• _Work request_: Copy each of the following entries back without change.

===== Input data

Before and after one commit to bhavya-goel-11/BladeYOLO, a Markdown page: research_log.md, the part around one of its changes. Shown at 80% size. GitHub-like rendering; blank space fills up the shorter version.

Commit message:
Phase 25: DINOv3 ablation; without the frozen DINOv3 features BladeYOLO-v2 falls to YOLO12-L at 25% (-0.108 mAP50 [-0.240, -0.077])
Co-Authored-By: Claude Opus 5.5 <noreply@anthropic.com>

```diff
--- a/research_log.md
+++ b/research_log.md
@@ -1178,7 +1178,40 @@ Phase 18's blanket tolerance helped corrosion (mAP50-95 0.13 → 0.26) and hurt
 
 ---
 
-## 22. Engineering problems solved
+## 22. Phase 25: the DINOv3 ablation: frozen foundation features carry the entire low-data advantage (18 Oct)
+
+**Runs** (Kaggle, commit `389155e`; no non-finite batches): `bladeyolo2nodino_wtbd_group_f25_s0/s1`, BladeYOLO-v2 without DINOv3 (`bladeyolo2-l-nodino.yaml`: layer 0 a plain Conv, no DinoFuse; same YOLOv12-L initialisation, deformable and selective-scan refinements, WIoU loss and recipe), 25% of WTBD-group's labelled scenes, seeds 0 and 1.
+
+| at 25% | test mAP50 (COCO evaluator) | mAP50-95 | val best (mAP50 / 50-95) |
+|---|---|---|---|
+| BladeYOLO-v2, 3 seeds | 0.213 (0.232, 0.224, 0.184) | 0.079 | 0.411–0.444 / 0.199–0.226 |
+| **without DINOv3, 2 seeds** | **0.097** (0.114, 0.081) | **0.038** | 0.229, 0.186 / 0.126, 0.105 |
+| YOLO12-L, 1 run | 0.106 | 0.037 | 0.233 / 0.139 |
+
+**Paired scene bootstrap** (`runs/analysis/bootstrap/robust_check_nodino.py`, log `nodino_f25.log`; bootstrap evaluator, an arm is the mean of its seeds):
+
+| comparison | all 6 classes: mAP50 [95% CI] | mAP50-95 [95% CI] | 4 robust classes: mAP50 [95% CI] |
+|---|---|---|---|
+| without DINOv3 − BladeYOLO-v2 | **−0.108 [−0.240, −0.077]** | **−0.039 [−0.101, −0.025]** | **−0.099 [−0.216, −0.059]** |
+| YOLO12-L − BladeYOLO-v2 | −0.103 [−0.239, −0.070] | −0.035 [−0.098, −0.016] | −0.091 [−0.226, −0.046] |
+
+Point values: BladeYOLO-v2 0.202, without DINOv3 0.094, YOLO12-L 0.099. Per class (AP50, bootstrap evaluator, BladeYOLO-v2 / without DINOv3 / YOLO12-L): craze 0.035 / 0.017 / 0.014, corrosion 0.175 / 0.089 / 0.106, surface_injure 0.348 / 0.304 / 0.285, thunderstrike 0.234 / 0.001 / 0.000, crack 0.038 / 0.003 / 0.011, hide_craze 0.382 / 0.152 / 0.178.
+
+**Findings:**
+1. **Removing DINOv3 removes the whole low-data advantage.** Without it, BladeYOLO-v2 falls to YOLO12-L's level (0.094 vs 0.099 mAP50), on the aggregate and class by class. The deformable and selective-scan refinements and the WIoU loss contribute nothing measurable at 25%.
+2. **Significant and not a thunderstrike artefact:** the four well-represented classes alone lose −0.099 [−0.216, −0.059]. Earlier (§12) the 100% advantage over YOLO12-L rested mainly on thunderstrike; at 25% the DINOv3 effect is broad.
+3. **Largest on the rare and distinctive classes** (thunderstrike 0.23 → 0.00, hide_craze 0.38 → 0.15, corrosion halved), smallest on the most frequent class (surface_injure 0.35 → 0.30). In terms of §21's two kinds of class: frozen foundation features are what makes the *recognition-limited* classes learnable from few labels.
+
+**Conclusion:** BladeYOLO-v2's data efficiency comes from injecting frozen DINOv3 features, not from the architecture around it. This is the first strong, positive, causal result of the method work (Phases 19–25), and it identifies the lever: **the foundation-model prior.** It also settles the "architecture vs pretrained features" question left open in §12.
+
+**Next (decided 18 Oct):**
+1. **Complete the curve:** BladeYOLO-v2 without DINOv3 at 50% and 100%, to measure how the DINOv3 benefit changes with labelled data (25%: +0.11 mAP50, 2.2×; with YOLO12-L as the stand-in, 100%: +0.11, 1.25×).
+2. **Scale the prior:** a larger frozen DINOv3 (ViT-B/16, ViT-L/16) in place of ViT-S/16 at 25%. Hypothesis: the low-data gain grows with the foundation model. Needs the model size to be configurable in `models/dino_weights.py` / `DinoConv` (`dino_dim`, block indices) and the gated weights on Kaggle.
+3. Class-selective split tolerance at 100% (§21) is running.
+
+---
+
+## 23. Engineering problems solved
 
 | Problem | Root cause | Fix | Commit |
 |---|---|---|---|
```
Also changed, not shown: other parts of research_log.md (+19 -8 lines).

==========

• _Answer_:
Before and after one commit to bhavya-goel-11/BladeYOLO, a Markdown page: research_log.md, the part around one of its changes. Shown at 80% size. GitHub-like rendering; blank space fills up the shorter version.

Commit message:
Phase 25: DINOv3 ablation; without the frozen DINOv3 features BladeYOLO-v2 falls to YOLO12-L at 25% (-0.108 mAP50 [-0.240, -0.077])
Co-Authored-By: Claude Opus 5.5 <noreply@anthropic.com>

```diff
--- a/research_log.md
+++ b/research_log.md
@@ -1178,7 +1178,40 @@ Phase 18's blanket tolerance helped corrosion (mAP50-95 0.13 → 0.26) and hurt
 
 ---
 
-## 22. Engineering problems solved
+## 22. Phase 25: the DINOv3 ablation: frozen foundation features carry the entire low-data advantage (18 Oct)
+
+**Runs** (Kaggle, commit `389155e`; no non-finite batches): `bladeyolo2nodino_wtbd_group_f25_s0/s1`, BladeYOLO-v2 without DINOv3 (`bladeyolo2-l-nodino.yaml`: layer 0 a plain Conv, no DinoFuse; same YOLOv12-L initialisation, deformable and selective-scan refinements, WIoU loss and recipe), 25% of WTBD-group's labelled scenes, seeds 0 and 1.
+
+| at 25% | test mAP50 (COCO evaluator) | mAP50-95 | val best (mAP50 / 50-95) |
+|---|---|---|---|
+| BladeYOLO-v2, 3 seeds | 0.213 (0.232, 0.224, 0.184) | 0.079 | 0.411–0.444 / 0.199–0.226 |
+| **without DINOv3, 2 seeds** | **0.097** (0.114, 0.081) | **0.038** | 0.229, 0.186 / 0.126, 0.105 |
+| YOLO12-L, 1 run | 0.106 | 0.037 | 0.233 / 0.139 |
+
+**Paired scene bootstrap** (`runs/analysis/bootstrap/robust_check_nodino.py`, log `nodino_f25.log`; bootstrap evaluator, an arm is the mean of its seeds):
+
+| comparison | all 6 classes: mAP50 [95% CI] | mAP50-95 [95% CI] | 4 robust classes: mAP50 [95% CI] |
+|---|---|---|---|
+| without DINOv3 − BladeYOLO-v2 | **−0.108 [−0.240, −0.077]** | **−0.039 [−0.101, −0.025]** | **−0.099 [−0.216, −0.059]** |
+| YOLO12-L − BladeYOLO-v2 | −0.103 [−0.239, −0.070] | −0.035 [−0.098, −0.016] | −0.091 [−0.226, −0.046] |
+
+Point values: BladeYOLO-v2 0.202, without DINOv3 0.094, YOLO12-L 0.099. Per class (AP50, bootstrap evaluator, BladeYOLO-v2 / without DINOv3 / YOLO12-L): craze 0.035 / 0.017 / 0.014, corrosion 0.175 / 0.089 / 0.106, surface_injure 0.348 / 0.304 / 0.285, thunderstrike 0.234 / 0.001 / 0.000, crack 0.038 / 0.003 / 0.011, hide_craze 0.382 / 0.152 / 0.178.
+
+**Findings:**
+1. **Removing DINOv3 removes the whole low-data advantage.** Without it, BladeYOLO-v2 falls to YOLO12-L's level (0.094 vs 0.099 mAP50), on the aggregate and class by class. The deformable and selective-scan refinements and the WIoU loss contribute nothing measurable at 25%.
+2. **Significant and not a thunderstrike artefact:** the four well-represented classes alone lose −0.099 [−0.216, −0.059]. Earlier (§12) the 100% advantage over YOLO12-L rested mainly on thunderstrike; at 25% the DINOv3 effect is broad.
+3. **Largest on the rare and distinctive classes** (thunderstrike 0.23 → 0.00, hide_craze 0.38 → 0.15, corrosion halved), smallest on the most frequent class (surface_injure 0.35 → 0.30). In terms of §21's two kinds of class: frozen foundation features are what makes the *recognition-limited* classes learnable from few labels.
+
+**Conclusion:** BladeYOLO-v2's data efficiency comes from injecting frozen DINOv3 features, not from the architecture around it. This is the first strong, positive, causal result of the method work (Phases 19–25), and it identifies the lever: **the foundation-model prior.** It also settles the "architecture vs pretrained features" question left open in §12.
+
+**Next (decided 18 Oct):**
+1. **Complete the curve:** BladeYOLO-v2 without DINOv3 at 50% and 100%, to measure how the DINOv3 benefit changes with labelled data (25%: +0.11 mAP50, 2.2×; with YOLO12-L as the stand-in, 100%: +0.11, 1.25×).
+2. **Scale the prior:** a larger frozen DINOv3 (ViT-B/16, ViT-L/16) in place of ViT-S/16 at 25%. Hypothesis: the low-data gain grows with the foundation model. Needs the model size to be configurable in `models/dino_weights.py` / `DinoConv` (`dino_dim`, block indices) and the gated weights on Kaggle.
+3. Class-selective split tolerance at 100% (§21) is running.
+
+---
+
+## 23. Engineering problems solved
 
 | Problem | Root cause | Fix | Commit |
 |---|---|---|---|
```
Also changed, not shown: other parts of research_log.md (+19 -8 lines).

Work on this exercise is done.